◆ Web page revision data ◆
[Start of section]

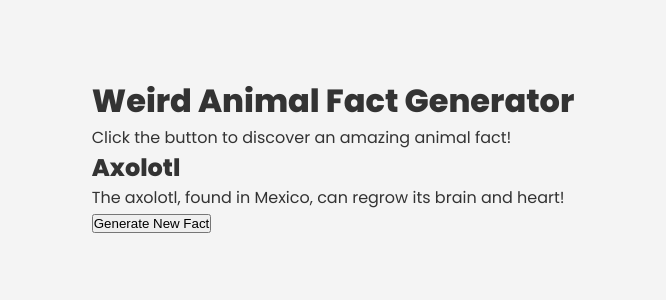
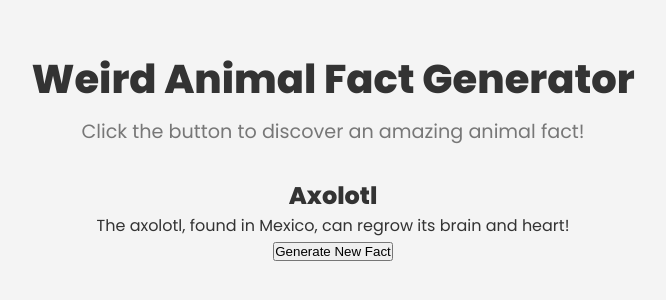
Before and after one commit to meiCiEn/weird-animal-fact-generator, a plain HTML site: page index.html in a window 1280 px wide. Shown: the part 244-544 px from the top of the page, without its empty margins (307-973 px from the left). Drawn offline with Linux system fonts and the light colour scheme.

Commit message:
more font styles

```diff
--- a/style.css
+++ b/style.css
@@ -14,3 +14,30 @@ body {
     align-items: center;
     padding: 2rem;
 }
+
+/* Main layout container */
+.container {
+    display: flex;
+    flex-direction: column;
+    align-items: center;
+    text-align: center;
+}
+
+/* Header */
+h1 {
+    font-size: 2.5rem;
+    font-weight: 800;
+    margin-bottom: 0.5rem;
+}
+
+.subtitle {
+    font-size: 1.2rem;
+    color: #777;
+    margin-bottom: 2rem;
+}
+
+.h2 {
+    font-size: 1.5rem;
+    font-weight: bold;
+    margin-bottom: 1rem;
+}
```
Lines whose indentation alone changed are shown as unchanged.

[End of section]

◆ WHAT IS BEING ASKED ◆
From top to bottom, restate the records above exactly and omit every picture.

◆ PROBLEM SOLUTION ◆
Before and after one commit to meiCiEn/weird-animal-fact-generator, a plain HTML site: page index.html in a window 1280 px wide. Shown: the part 244-544 px from the top of the page, without its empty margins (307-973 px from the left). Drawn offline with Linux system fonts and the light colour scheme.

Commit message:
more font styles

```diff
--- a/style.css
+++ b/style.css
@@ -14,3 +14,30 @@ body {
     align-items: center;
     padding: 2rem;
 }
+
+/* Main layout container */
+.container {
+    display: flex;
+    flex-direction: column;
+    align-items: center;
+    text-align: center;
+}
+
+/* Header */
+h1 {
+    font-size: 2.5rem;
+    font-weight: 800;
+    margin-bottom: 0.5rem;
+}
+
+.subtitle {
+    font-size: 1.2rem;
+    color: #777;
+    margin-bottom: 2rem;
+}
+
+.h2 {
+    font-size: 1.5rem;
+    font-weight: bold;
+    margin-bottom: 1rem;
+}
```
Lines whose indentation alone changed are shown as unchanged.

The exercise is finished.